Séminaire de Francesco GIUNTOLI, 2017

The role of deeply subducted crustal domains is of primary importance in the understanding of orogenic processes. How such domains behave in the subduction channel, which metamorphic and deformative processes they experience and how these affect the general architecture of the orogen are some of the fundamental concepts that render subducted crustal domains valuable targets. These processes can be directly studied in orogens that contain exhumed crustal HP-rocks.
The Sesia Zone in the Western Alps is one of such worthy domains. Complex zoned garnet from micaschists preserve traces of two orogenic cycles: cores suggest Permian HT conditions and several Alpine rims show eclogite facies conditions. These garnet textures involve resorption, atoll garnet formation and diffusion in proximity of fractures and are the effect of fluid influxes occurring at eclogite facies conditions in mostly anhydrous lithotypes.
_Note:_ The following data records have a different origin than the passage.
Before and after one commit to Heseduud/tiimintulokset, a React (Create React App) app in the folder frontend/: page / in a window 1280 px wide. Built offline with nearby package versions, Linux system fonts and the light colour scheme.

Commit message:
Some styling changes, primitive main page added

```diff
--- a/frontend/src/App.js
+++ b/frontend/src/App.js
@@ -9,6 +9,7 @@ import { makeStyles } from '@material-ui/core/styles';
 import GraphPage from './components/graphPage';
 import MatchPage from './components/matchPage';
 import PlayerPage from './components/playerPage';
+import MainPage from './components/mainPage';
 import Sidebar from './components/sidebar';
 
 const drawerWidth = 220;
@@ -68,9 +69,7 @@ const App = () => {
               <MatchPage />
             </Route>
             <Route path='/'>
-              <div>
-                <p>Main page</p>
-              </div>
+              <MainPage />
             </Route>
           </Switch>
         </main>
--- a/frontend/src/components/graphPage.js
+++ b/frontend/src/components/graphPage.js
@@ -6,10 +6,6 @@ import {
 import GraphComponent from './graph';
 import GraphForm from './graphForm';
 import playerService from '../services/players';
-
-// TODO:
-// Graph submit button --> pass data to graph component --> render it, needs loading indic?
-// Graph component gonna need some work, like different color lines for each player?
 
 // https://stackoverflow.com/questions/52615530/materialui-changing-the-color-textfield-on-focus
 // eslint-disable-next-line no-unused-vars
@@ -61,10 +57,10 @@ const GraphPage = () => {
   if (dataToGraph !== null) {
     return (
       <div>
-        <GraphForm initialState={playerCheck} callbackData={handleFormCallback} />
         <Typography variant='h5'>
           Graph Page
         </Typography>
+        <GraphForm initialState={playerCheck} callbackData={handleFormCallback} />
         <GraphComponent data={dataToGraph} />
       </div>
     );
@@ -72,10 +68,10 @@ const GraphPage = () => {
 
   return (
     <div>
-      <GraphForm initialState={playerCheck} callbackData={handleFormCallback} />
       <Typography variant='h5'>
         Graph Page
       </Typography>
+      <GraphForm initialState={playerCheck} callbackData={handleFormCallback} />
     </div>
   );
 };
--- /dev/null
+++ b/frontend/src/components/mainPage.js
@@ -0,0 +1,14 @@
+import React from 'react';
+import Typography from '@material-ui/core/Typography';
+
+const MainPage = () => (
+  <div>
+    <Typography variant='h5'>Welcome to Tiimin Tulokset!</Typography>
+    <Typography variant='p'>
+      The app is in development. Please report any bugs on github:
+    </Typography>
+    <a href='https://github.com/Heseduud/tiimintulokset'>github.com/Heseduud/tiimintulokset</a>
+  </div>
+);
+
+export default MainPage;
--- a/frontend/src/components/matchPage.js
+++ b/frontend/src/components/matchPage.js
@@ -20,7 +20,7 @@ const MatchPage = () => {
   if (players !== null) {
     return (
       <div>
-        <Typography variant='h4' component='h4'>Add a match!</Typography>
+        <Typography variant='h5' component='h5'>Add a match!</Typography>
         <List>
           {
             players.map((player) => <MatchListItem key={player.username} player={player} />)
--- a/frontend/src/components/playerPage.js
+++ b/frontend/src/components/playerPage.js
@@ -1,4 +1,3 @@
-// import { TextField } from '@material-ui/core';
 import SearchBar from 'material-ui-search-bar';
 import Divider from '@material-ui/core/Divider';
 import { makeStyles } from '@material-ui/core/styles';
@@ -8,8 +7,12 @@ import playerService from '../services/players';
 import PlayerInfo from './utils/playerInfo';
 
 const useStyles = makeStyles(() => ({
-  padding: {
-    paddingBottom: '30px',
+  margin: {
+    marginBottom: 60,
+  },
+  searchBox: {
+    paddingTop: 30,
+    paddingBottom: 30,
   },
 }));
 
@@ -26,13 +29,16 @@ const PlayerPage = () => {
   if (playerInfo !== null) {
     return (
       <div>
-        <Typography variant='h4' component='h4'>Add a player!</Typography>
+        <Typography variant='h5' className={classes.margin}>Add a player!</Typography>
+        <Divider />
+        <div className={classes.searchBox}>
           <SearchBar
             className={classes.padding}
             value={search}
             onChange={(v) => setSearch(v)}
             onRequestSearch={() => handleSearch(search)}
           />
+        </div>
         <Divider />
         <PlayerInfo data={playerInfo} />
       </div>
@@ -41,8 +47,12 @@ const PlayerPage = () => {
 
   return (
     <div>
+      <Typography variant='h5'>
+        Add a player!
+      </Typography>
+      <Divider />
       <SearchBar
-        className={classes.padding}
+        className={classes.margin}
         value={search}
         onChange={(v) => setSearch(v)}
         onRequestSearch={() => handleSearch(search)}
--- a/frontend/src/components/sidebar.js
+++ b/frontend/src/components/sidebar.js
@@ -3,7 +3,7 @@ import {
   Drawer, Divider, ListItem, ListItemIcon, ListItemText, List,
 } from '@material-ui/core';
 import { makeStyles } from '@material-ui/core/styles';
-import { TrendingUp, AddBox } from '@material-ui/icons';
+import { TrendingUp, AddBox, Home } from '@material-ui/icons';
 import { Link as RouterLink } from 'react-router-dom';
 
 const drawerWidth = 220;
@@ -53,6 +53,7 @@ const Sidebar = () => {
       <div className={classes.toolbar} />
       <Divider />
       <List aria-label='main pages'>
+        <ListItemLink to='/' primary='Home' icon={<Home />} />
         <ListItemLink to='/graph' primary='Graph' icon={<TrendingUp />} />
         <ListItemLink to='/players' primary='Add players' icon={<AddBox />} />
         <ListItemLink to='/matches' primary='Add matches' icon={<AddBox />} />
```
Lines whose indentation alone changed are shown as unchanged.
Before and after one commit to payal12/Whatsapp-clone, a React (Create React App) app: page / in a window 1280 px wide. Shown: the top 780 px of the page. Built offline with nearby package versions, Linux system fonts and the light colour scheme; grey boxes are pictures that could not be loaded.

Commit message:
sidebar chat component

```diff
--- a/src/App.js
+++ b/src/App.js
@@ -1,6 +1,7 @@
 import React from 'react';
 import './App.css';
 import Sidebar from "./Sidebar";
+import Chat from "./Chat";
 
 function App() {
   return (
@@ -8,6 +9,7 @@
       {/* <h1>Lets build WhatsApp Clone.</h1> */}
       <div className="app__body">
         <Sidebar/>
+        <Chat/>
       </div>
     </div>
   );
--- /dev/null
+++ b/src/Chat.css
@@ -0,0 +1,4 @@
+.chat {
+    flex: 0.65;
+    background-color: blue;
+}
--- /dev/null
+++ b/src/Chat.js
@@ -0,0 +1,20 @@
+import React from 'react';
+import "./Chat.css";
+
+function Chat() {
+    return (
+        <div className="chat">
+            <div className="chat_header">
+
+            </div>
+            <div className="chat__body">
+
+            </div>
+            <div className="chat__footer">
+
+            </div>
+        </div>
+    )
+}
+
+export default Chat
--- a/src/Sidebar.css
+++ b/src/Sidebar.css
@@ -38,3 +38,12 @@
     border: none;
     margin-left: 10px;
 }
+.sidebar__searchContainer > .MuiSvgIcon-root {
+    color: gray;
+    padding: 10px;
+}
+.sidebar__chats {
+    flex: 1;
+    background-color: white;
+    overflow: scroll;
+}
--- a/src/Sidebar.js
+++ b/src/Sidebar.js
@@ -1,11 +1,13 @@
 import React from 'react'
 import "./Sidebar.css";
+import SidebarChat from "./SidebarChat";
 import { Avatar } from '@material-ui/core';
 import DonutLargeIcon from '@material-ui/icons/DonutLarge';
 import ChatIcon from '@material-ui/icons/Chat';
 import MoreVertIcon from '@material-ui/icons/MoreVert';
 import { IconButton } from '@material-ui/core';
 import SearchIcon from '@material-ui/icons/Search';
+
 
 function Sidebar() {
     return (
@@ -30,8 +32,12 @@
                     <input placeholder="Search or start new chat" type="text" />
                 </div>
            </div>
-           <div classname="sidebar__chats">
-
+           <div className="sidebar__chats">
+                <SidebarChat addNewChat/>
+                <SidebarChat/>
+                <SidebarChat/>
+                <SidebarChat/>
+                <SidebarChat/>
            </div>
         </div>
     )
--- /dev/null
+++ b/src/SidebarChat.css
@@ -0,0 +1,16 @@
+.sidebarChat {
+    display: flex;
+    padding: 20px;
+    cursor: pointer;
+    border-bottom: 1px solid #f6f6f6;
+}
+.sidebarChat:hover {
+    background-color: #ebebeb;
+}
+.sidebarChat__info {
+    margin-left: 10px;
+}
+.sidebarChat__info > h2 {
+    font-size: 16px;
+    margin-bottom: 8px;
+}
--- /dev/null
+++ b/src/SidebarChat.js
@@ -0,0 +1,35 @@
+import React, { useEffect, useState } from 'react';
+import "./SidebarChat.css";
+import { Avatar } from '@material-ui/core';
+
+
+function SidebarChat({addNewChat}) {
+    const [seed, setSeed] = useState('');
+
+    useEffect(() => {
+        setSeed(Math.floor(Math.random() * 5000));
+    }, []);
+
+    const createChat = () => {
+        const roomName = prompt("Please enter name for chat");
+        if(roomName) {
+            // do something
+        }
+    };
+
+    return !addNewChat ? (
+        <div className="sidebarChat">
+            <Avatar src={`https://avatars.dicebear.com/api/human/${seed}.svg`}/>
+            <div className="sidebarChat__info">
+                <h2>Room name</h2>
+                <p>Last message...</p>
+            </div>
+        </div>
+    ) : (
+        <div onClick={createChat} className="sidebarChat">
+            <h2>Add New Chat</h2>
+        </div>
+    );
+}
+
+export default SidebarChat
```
Plagioclase and amphibole microtextures of mylonites from the COSC-1 drill core (Seve Nappe, Scandinavian Caledonides) suggest that fracturing and dissolution- precipitation creep processes are responsible for the development of this fabric. Amphibole and plagioclase thermobarometry constrains the growth of these minerals at epidote amphibolite facies conditions, but no evidence of crystal plasticity is present in the analysed samples, although deformation occurred at pressure and temperature conditions at which plagioclase is expected to deform by dislocation creep. As a result, at middle crustal levels the presence of water at the grain boundaries enhances chemical reaction and is responsible for deformation through dissolution and precipitation processes that decrease considerably the rheology of the rock volume.